→ Task directions:
Images within the entries are to be omitted; the remainder must be reproduced exactly.

→ Information supplied:

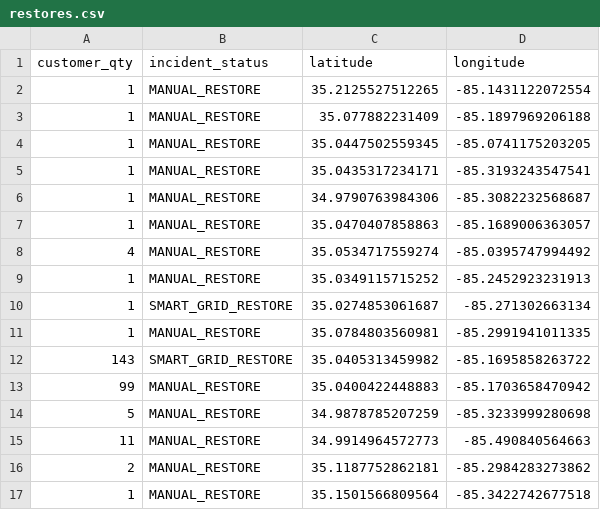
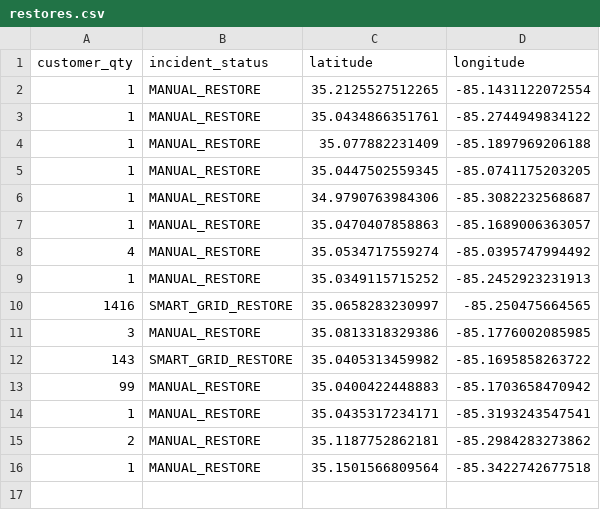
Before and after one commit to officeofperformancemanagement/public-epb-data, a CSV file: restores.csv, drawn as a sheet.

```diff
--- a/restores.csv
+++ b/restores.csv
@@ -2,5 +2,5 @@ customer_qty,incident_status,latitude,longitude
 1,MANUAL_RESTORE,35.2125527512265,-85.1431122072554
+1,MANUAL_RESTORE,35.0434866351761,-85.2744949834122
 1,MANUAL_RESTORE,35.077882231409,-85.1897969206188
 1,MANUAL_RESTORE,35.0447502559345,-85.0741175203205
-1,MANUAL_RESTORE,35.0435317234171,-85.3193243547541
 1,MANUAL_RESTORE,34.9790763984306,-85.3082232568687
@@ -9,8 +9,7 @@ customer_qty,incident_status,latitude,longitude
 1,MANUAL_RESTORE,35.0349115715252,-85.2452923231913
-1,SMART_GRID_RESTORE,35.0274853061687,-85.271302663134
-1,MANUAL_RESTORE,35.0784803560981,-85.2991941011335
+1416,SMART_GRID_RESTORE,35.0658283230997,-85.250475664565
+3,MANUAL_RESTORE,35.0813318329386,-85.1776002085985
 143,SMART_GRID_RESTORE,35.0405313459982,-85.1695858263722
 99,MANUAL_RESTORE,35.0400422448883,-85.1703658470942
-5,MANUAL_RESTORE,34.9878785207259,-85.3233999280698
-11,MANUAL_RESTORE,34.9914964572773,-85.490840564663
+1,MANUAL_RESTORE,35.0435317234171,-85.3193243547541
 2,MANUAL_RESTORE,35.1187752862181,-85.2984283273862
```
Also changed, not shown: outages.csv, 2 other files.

→ Result for this task:
Before and after one commit to officeofperformancemanagement/public-epb-data, a CSV file: restores.csv, drawn as a sheet.

```diff
--- a/restores.csv
+++ b/restores.csv
@@ -2,5 +2,5 @@ customer_qty,incident_status,latitude,longitude
 1,MANUAL_RESTORE,35.2125527512265,-85.1431122072554
+1,MANUAL_RESTORE,35.0434866351761,-85.2744949834122
 1,MANUAL_RESTORE,35.077882231409,-85.1897969206188
 1,MANUAL_RESTORE,35.0447502559345,-85.0741175203205
-1,MANUAL_RESTORE,35.0435317234171,-85.3193243547541
 1,MANUAL_RESTORE,34.9790763984306,-85.3082232568687
@@ -9,8 +9,7 @@ customer_qty,incident_status,latitude,longitude
 1,MANUAL_RESTORE,35.0349115715252,-85.2452923231913
-1,SMART_GRID_RESTORE,35.0274853061687,-85.271302663134
-1,MANUAL_RESTORE,35.0784803560981,-85.2991941011335
+1416,SMART_GRID_RESTORE,35.0658283230997,-85.250475664565
+3,MANUAL_RESTORE,35.0813318329386,-85.1776002085985
 143,SMART_GRID_RESTORE,35.0405313459982,-85.1695858263722
 99,MANUAL_RESTORE,35.0400422448883,-85.1703658470942
-5,MANUAL_RESTORE,34.9878785207259,-85.3233999280698
-11,MANUAL_RESTORE,34.9914964572773,-85.490840564663
+1,MANUAL_RESTORE,35.0435317234171,-85.3193243547541
 2,MANUAL_RESTORE,35.1187752862181,-85.2984283273862
```
Also changed, not shown: outages.csv, 2 other files.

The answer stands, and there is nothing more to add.